=== Section Start ===

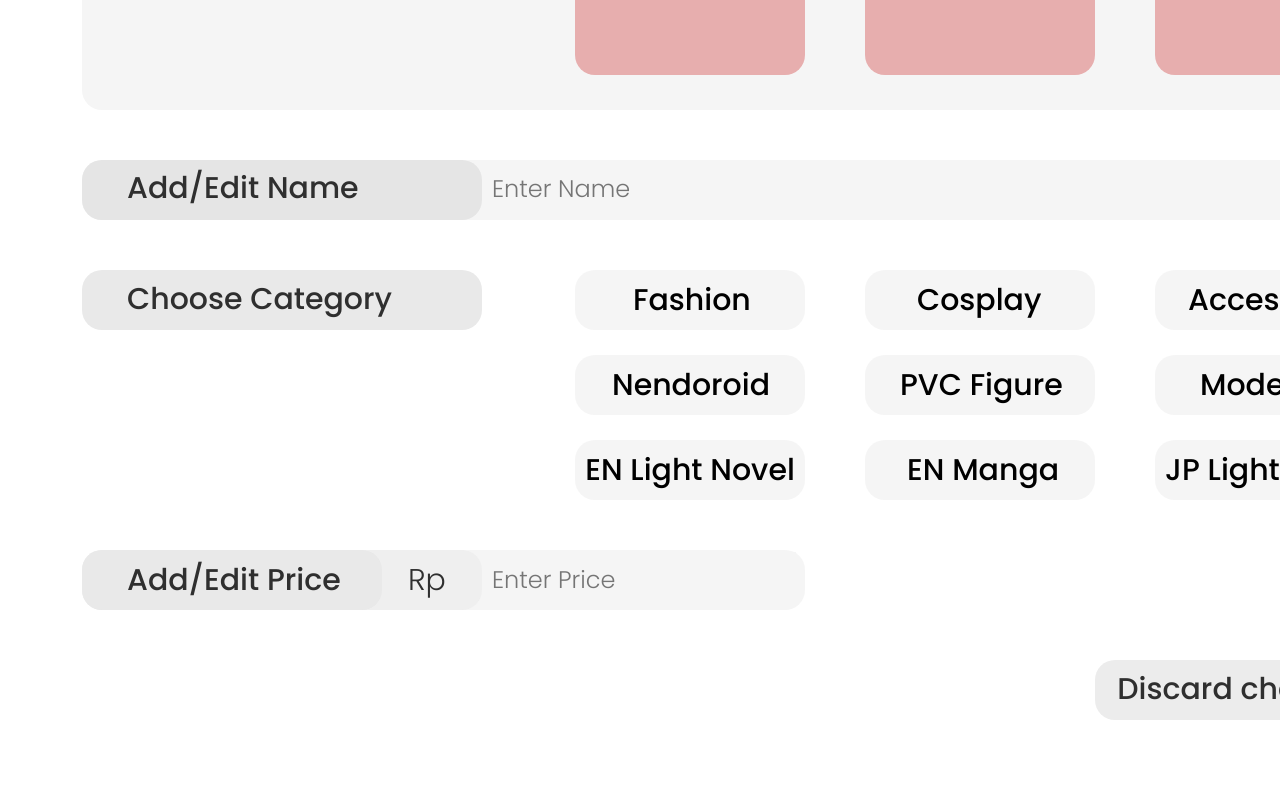
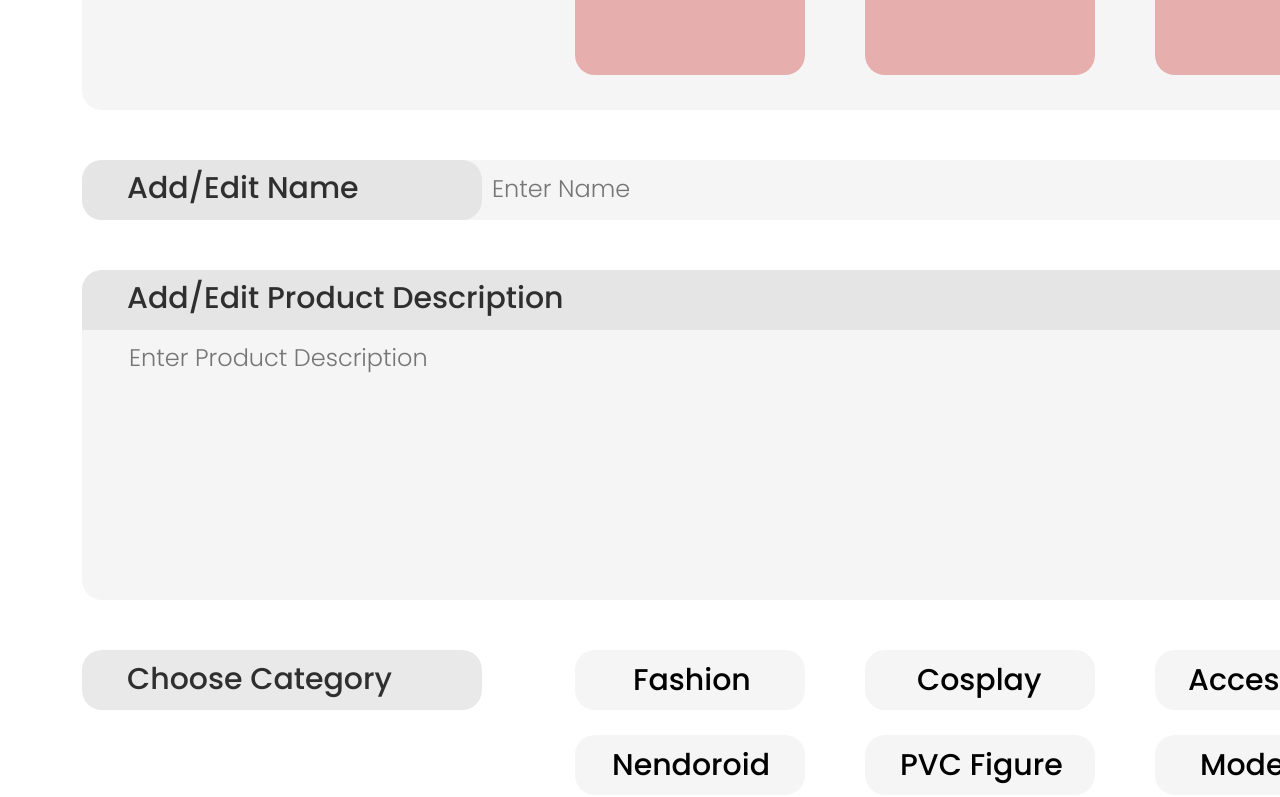
Before and after one commit to zha-yah/gazzkun-b, a React (Create React App) app: page /addOrEdit in a window 1280 px wide. Shown: the part 379-1176 px from the top of the page. Built offline with nearby package versions, Linux system fonts and the light colour scheme; the HTML template or start-up script is replaced by a standard one.

Commit message:
Added description field in Edit/Add page

```diff
--- a/src/pages/editAddPage/editAddPage.css
+++ b/src/pages/editAddPage/editAddPage.css
@@ -99,7 +99,7 @@ opacity: 0.5;
   top: 539px;
   cursor: text;
 
-  font-family: Poppins;
+  font-family: 'Poppins';
   font-style: normal;
   font-weight: 300;
   font-size: 24px;
@@ -156,7 +156,7 @@ opacity: 0.5;
   width: 230px;
   height: 60px;
   left: 575px;
-  top: 649px;
+  top: 1029px;
 
   background: #ECECEC;
   opacity: 0.5;
@@ -168,7 +168,7 @@ opacity: 0.5;
   width: 230px;
   height: 60px;
   left: 575px;
-  top: 734px;
+  top: 1114px;
 
   background: #ECECEC;
   opacity: 0.5;
@@ -180,7 +180,7 @@ opacity: 0.5;
   width: 230px;
   height: 60px;
   left: 575px;
-  top: 819px;
+  top: 1199px;
 
   background: #ECECEC;
   opacity: 0.5;
@@ -192,7 +192,7 @@ opacity: 0.5;
   width: 230px;
   height: 60px;
   left: 865px;
-  top: 649px;
+  top: 1029px;
 
   background: #ECECEC;
   opacity: 0.5;
@@ -204,7 +204,7 @@ opacity: 0.5;
   width: 230px;
   height: 60px;
   left: 865px;
-  top: 734px;
+  top: 1114px;
 
   background: #ECECEC;
   opacity: 0.5;
@@ -216,7 +216,7 @@ opacity: 0.5;
   width: 230px;
   height: 60px;
   left: 865px;
-  top: 819px;
+  top: 1199px;
 
   background: #ECECEC;
   opacity: 0.5;
@@ -228,7 +228,7 @@ opacity: 0.5;
   width: 230px;
   height: 60px;
   left: 1155px;
-  top: 649px;
+  top: 1029px;
 
   background: #ECECEC;
   opacity: 0.5;
@@ -240,7 +240,7 @@ opacity: 0.5;
   width: 230px;
   height: 60px;
   left: 1155px;
-  top: 734px;
+  top: 1114px;
 
   background: #ECECEC;
   opacity: 0.5;
@@ -252,7 +252,7 @@ opacity: 0.5;
   width: 230px;
   height: 60px;
   left: 1155px;
-  top: 819px;
+  top: 1199px;
 
   background: #ECECEC;
   opacity: 0.5;
@@ -264,7 +264,7 @@ opacity: 0.5;
   width: 230px;
   height: 60px;
   left: 1445px;
-  top: 649px;
+  top: 1029px;
 
   background: #ECECEC;
   opacity: 0.5;
@@ -276,7 +276,7 @@ opacity: 0.5;
   width: 230px;
   height: 60px;
   left: 1445px;
-  top: 734px;
+  top: 1114px;
 
   background: #ECECEC;
   opacity: 0.5;
@@ -288,7 +288,7 @@ opacity: 0.5;
   width: 230px;
   height: 60px;
   left: 1445px;
-  top: 819px;
+  top: 1199px;
 
   background: #ECECEC;
   opacity: 0.5;
@@ -301,7 +301,7 @@ opacity: 0.5;
   width: 400px;
   height: 60px;
   left: 82px;
-  top: 649px;
+  top: 1029px;
 
   background: #E9E9E9;
   border-radius: 20px;
@@ -312,7 +312,7 @@ opacity: 0.5;
   width: 319px;
   height: 45px;
   left: 127px;
-  top: 656px;
+  top: 1036px;
 
   font-family: 'Poppins';
   font-style: normal;
@@ -332,10 +332,10 @@ opacity: 0.5;
   width: 302px;
   height: 53px;
   left: 490px;
-  top: 931px;
+  top: 1311px;
   cursor: text;
 
-  font-family: Poppins;
+  font-family: 'Poppins';
   font-style: normal;
   font-weight: 300;
   font-size: 24px;
@@ -352,7 +352,7 @@ opacity: 0.5;
   width: 723px;
   height: 60px;
   left: 82px;
-  top: 929px;
+  top: 1309px;
 
   background: #ECECEC;
   opacity: 0.5;
@@ -364,7 +364,7 @@ opacity: 0.5;
   width: 400px;
   height: 60px;
   left: 82px;
-  top: 929px;
+  top: 1309px;
 
   background: rgba(237, 237, 237, 0.7);
   border-radius: 20px;
@@ -375,7 +375,7 @@ opacity: 0.5;
   width: 60px;
   height: 45px;
   left: 408px;
-  top: 937px;
+  top: 1317px;
 
   font-family: 'Poppins';
   font-style: normal;
@@ -392,7 +392,7 @@ opacity: 0.5;
   width: 300px;
   height: 60px;
   left: 82px;
-  top: 929px;
+  top: 1309px;
 
   background: #E9E9E9;
   border-radius: 20px;
@@ -403,7 +403,7 @@ opacity: 0.5;
   width: 218px;
   height: 45px;
   left: 127px;
-  top: 937px;
+  top: 1317px;
 
   font-family: 'Poppins';
   font-style: normal;
@@ -420,7 +420,7 @@ opacity: 0.5;
   width: 300px;
   height: 60px;
   left: 1095px;
-  top: 1039px;
+  top: 1419px;
 
   background: #ECECEC;
   border-radius: 20px;
@@ -431,7 +431,7 @@ opacity: 0.5;
   width: 284px;
   height: 45px;
   left: 1103px;
-  top: 1046px;
+  top: 1426px;
   cursor: pointer;
 
   font-family: 'Poppins';
@@ -450,7 +450,7 @@ opacity: 0.5;
   width: 250px;
   height: 60px;
   left: 1425px;
-  top: 1039px;
+  top: 1419px;
 
   background: #A7E99C;
   border-radius: 20px;
@@ -462,7 +462,7 @@ opacity: 0.5;
   width: 238px;
   height: 45px;
   left: 1431px;
-  top: 1046px;
+  top: 1426px;
   cursor: pointer;
 
   font-family: 'Poppins';
@@ -481,7 +481,7 @@ opacity: 0.5;
   width: 98px;
   height: 45px;
   left: 633px;
-  top: 657px;
+  top: 1037px;
   cursor: pointer;
 
   font-family: 'Poppins';
@@ -501,7 +501,7 @@ opacity: 0.5;
   width: 98px;
   height: 45px;
   left: 917px;
-  top: 657px;
+  top: 1037px;
   cursor: pointer;
 
   font-family: 'Poppins';
@@ -520,7 +520,7 @@ opacity: 0.5;
   width: 98px;
   height: 45px;
   left: 1188px;
-  top: 657px;
+  top: 1037px;
   cursor: pointer;
 
   font-family: 'Poppins';
@@ -539,7 +539,7 @@ opacity: 0.5;
   width: 98px;
   height: 45px;
   left: 1510px;
-  top: 657px;
+  top: 1037px;
   cursor: pointer;
 
   font-family: 'Poppins';
@@ -558,7 +558,7 @@ opacity: 0.5;
   width: 98px;
   height: 45px;
   left: 612px;
-  top: 742px;
+  top: 1122px;
   cursor: pointer;
 
   font-family: 'Poppins';
@@ -577,7 +577,7 @@ opacity: 0.5;
   width: 200px;
   height: 45px;
   left: 900px;
-  top: 742px;
+  top: 1122px;
   cursor: pointer;
 
   font-family: 'Poppins';
@@ -594,7 +594,7 @@ opacity: 0.5;
   width: 200px;
   height: 45px;
   left: 1200px;
-  top: 742px;
+  top: 1122px;
   cursor: pointer;
 
   font-family: 'Poppins';
@@ -612,7 +612,7 @@ opacity: 0.5;
   width: 98px;
   height: 45px;
   left: 1498px;
-  top: 742px;
+  top: 1122px;
   cursor: pointer;
 
   font-family: 'Poppins';
@@ -631,7 +631,7 @@ opacity: 0.5;
   width: 250px;
   height: 45px;
   left: 565px;
-  top: 827px;
+  top: 1207px;
   cursor: pointer;
 
   font-family: 'Poppins';
@@ -650,7 +650,7 @@ opacity: 0.5;
   width: 200px;
   height: 45px;
   left: 907px;
-  top: 827px;
+  top: 1207px;
   cursor: pointer;
 
   font-family: 'Poppins';
@@ -668,7 +668,7 @@ opacity: 0.5;
   width: 250px;
   height: 45px;
   left: 1165px;
-  top: 827px;
+  top: 1207px;
   cursor: pointer;
 
   font-family: 'Poppins';
@@ -686,7 +686,7 @@ opacity: 0.5;
   width: 200px;
   height: 45px;
   left: 1485px;
-  top: 827px;
+  top: 1207px;
   cursor: pointer;
 
   font-family: 'Poppins';
@@ -698,3 +698,62 @@ opacity: 0.5;
 
   color: #000000;
 }
+/* eap-desc-bg */
+.eap-desc-bg{
+  position: absolute;
+  width: 1593px;
+  height: 330px;
+  left: 82px;
+  top: 649px;
+
+  background: #F5F5F5;
+  border-radius: 20px;
+}
+/* eap-desc-txt */
+.eap-desc-txt{
+  position: absolute;
+  width: 1498px;
+  height: 250px;
+  left: 127px;
+  top: 717px;
+  cursor: text;
+
+  font-family: 'Poppins';
+  font-style: normal;
+  font-weight: 300;
+  font-size: 24px;
+  line-height: 36px;
+
+  color: #2F2F2F;
+  background: #F5F5F5;
+  border: none;
+  resize: none;
+}
+/* eap-desc-title-bg */
+.eap-desc-title-bg{
+  position: absolute;
+  width: 1593px;
+  height: 60px;
+  left: 82px;
+  top: 649px;
+
+  background: #E5E5E5;
+  border-radius: 20px 20px 0px 0px;
+}
+/* eap-desc-title-txt */
+.eap-desc-title-txt{
+  position: absolute;
+  width: 448px;
+  height: 45px;
+  left: 127px;
+  top: 655px;
+
+  font-family: 'Poppins';
+  font-style: normal;
+  font-weight: 500;
+  font-size: 30px;
+  line-height: 45px;
+  /* identical to box height */
+
+  color: #2F2F2F;
+}
--- a/src/pages/editAddPage/editAddPage.js
+++ b/src/pages/editAddPage/editAddPage.js
@@ -21,6 +21,12 @@ const editAddPage = () => {
       <div className='eap-name-content'>Add/Edit Name</div>
       <input type="text" placeholder="Enter Name" className='eap-name-bg-long-txt'>
       </input>
+      <div className='eap-desc-bg'/>
+      <div className='eap-desc-title-bg'/>
+      <div className='eap-desc-title-txt'>Add/Edit Product Description</div>
+      <textarea rows="5" cols="60" type="text" placeholder="Enter Product Description" className='eap-desc-txt'>
+      </textarea>
+
       <div className='cate-1'/>
       <div className='cate-2'/>
       <div className='cate-3'/>
```
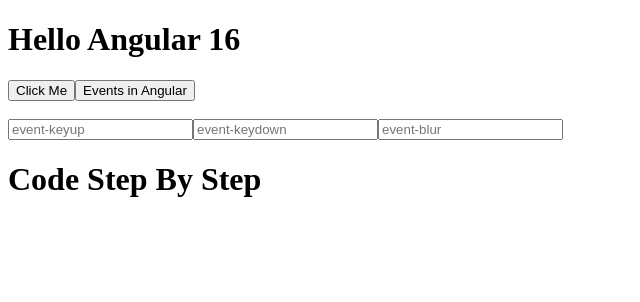
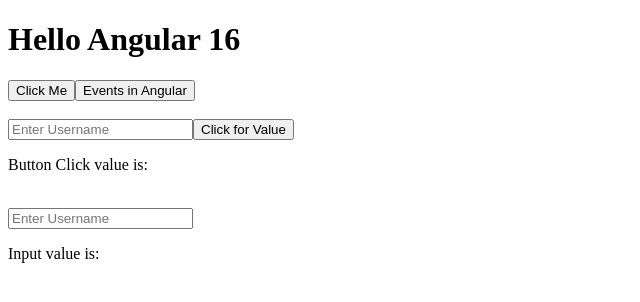
Before and after one commit to iampavanmun18/my-first-project, an Angular app: page / in a window 1280 px wide. Shown: the top 302 px of the page, without its empty margins (0-640 px from the left). Built offline with nearby package versions, Linux system fonts and the light colour scheme.

Commit message:
created Input (keyup)event and (click)eventfor button and displayed on the screen

```diff
--- a/src/app/app.component.html
+++ b/src/app/app.component.html
@@ -6,11 +6,26 @@
 
 <br />
 <br />
-<input type="text" #box (keyup)="getData(box.value)" placeholder="event-keyup" />
+
+<input type="text" #box1 name="UserName" placeholder="Enter Username" />
+<button #box1 (click)="getValue(box1.value)">Click for Value</button>
+
+<p>
+    Button Click value is: {{displayVal}}
+</p>
+
+<br />
+
+<input type="text" (keyup)="getValueforInput(box.value)" #box name="UserName" placeholder="Enter Username" />
+<p>
+    Input value is: {{displayValforInput}}
+</p>
+
+<!-- <input type="text" #box (keyup)="getData(box.value)" placeholder="event-keyup" />
 <input type="text" #box2 ((keydown))="getData(box2.value)" placeholder="event-keydown" />
 <input type="text" #box3 ((blur))="getData(box3.value)" placeholder="event-blur" />
 
-<h1 (mouseover)="getData('over')">Code Step By Step</h1>
+<h1 (mouseover)="getData('over')">Code Step By Step</h1> -->
 <!-- <input type="text" #box (keyup)="getData(box.value)" placeholder="event-keyup"/> -->
 <!-- <app-clover></app-clover>
 <app-user-list></app-user-list>
--- a/src/app/app.component.ts
+++ b/src/app/app.component.ts
@@ -7,11 +7,23 @@
 })
 export class AppComponent {
   title = '16';
+  displayVal ="";
+  displayValforInput ="";
   getName(name: any){
     return  alert(name)
   }
 
   getData(value: any){
-    return console.log('Hey I am the event!!', value)
+     console.log('Hey I am the event!!', value)
   }
+
+  getValue(val:string){
+      this.displayVal = val;
+     console.warn('This is input element value displayed on screen', val)
+  }
+
+  getValueforInput(val:string){
+   this.displayValforInput =val
+   console.warn('This is input element value displayed on screen', val)
 }
+}
```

=== Section End ===

Task objective:
Tell me how many lines in the data include "weight", giving only the number.

Expected answer:
4